--- Extracted information Enclosed Below ---

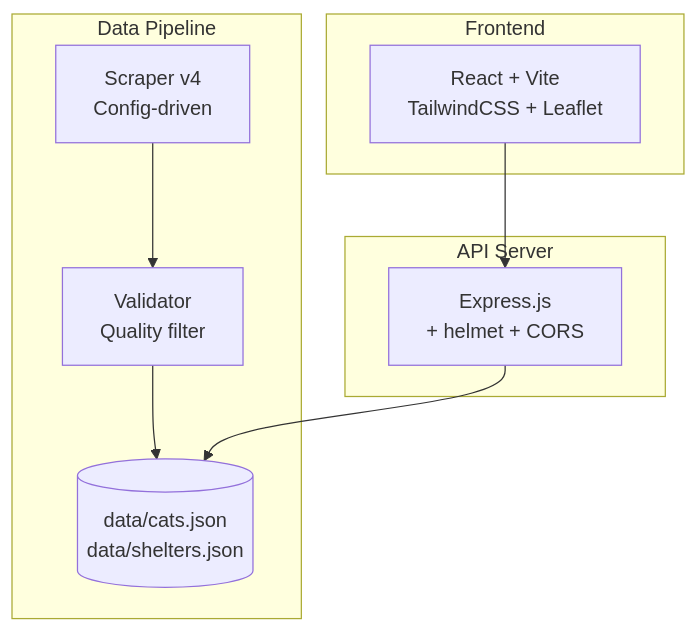
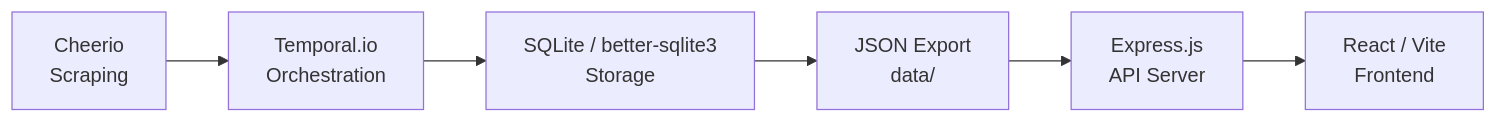
One commit to Reiv21/CatHackathon changed the diagram in README.md. Above: the diagram before and after it, drawn with Mermaid. The commit also changed other lines of this file and 51 other files, not shown here.

````diff
--- a/README.md
+++ b/README.md
@@ -15,20 +9,8 @@
 ```mermaid
-graph TD
-    subgraph "Data Pipeline"
-        SC[Scraper v4<br/>Config-driven]
-        VL[Validator<br/>Quality filter]
-        JSON[(data/cats.json<br/>data/shelters.json)]
-    end
-
-    subgraph "API Server"
-        EX[Express.js<br/>+ helmet + CORS]
-    end
-
-    subgraph "Frontend"
-        FE[React + Vite<br/>TailwindCSS + Leaflet]
-    end
-
-    SC --> VL --> JSON
-    EX --> JSON
-    FE --> EX
+graph LR
+    A[Cheerio<br/>Scraping] --> B[Temporal.io<br/>Orchestration]
+    B --> C[SQLite / better-sqlite3<br/>Storage]
+    C --> D[JSON Export<br/>data/]
+    D --> E[Express.js<br/>API Server]
+    E --> F[React / Vite<br/>Frontend]
 ```
````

--- End of Enclosed Extracted information ---

Work order>
The answer must be every line from the records above that contains the word "subgraph", copied in full.

Answer to this problem>
-    subgraph "Data Pipeline"
-    subgraph "API Server"
-    subgraph "Frontend"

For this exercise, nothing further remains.